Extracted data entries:
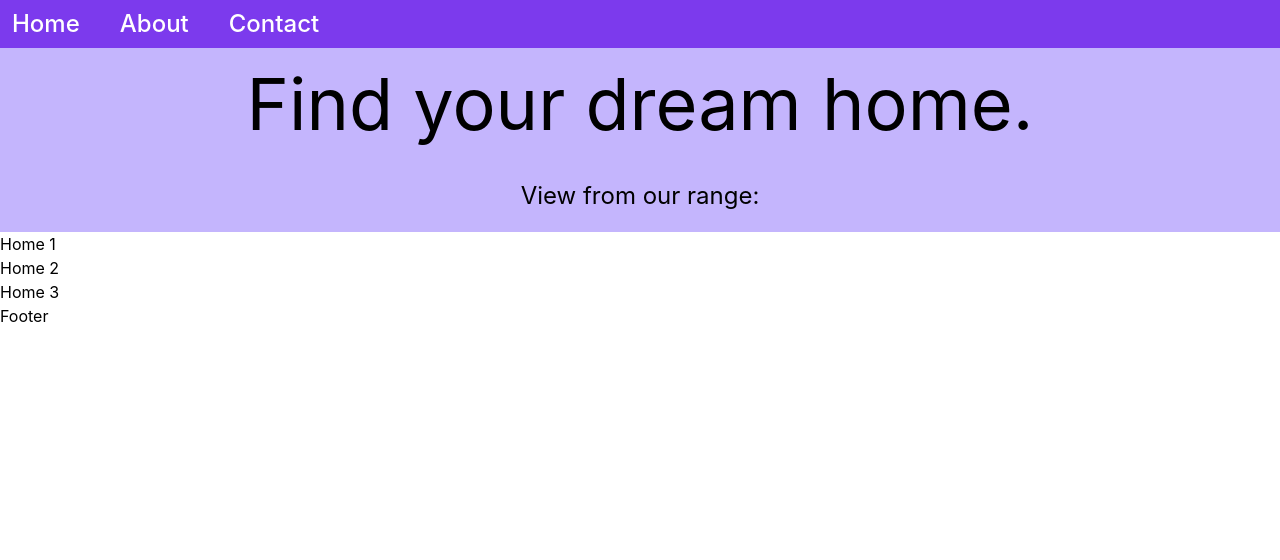
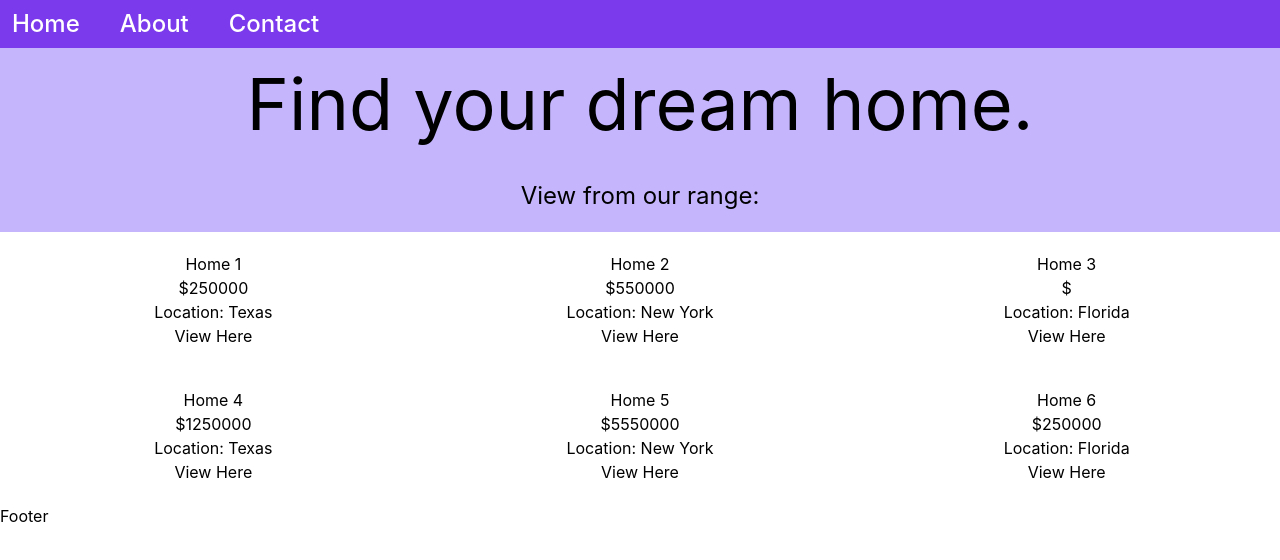
Before and after one commit to HeyAero/virtual-house, a Next.js app: page / in a window 1280 px wide. Shown: the top 560 px of the page. Built offline with nearby package versions, Linux system fonts and the light colour scheme.

Commit message:
update homes data to include location & price, update homes component to show new data

```diff
--- a/components/homes.js
+++ b/components/homes.js
@@ -1,11 +1,16 @@
 export default function Homes({ homes }) {
   return (
-    <>
+    <div className="flex flex-wrap">
       {homes.map((home) => (
-        <div>
-          <h5>{home.name}</h5>
+        <div className="w-1/3 p-5">
+          <div className="text-center">
+            <h5>{home.name}</h5>
+            <h3>${home.price}</h3>
+            <p>Location: {home.location}</p>
+            <a>View Here</a>
+          </div>
         </div>
       ))}
-    </>
+    </div>
   )
 }
--- a/pages/index.js
+++ b/pages/index.js
@@ -5,7 +5,7 @@ import Footer from '../components/footer'
 import Header from '../components/header'
 import Homes from '../components/homes'
 
-const homes = [{name: 'Home 1'}, {name: 'Home 2'}, {name: 'Home 3'}]
+const homes = [{name: 'Home 1', price: 250000, location: "Texas"}, {name: 'Home 2', price: 550000, location: "New York"}, {name: 'Home 3', location: "Florida"}, {name: 'Home 4', price: 1250000, location: "Texas"}, {name: 'Home 5', price: 5550000, location: "New York"}, {name: 'Home 6', price: 250000, location: "Florida"}]
 
 export default function Home() {
   return (
```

> [YOUR TASK]:
Scan the records above and report every line with the string "export".

> [REPLY]:
 export default function Homes({ homes }) {
 export default function Home() {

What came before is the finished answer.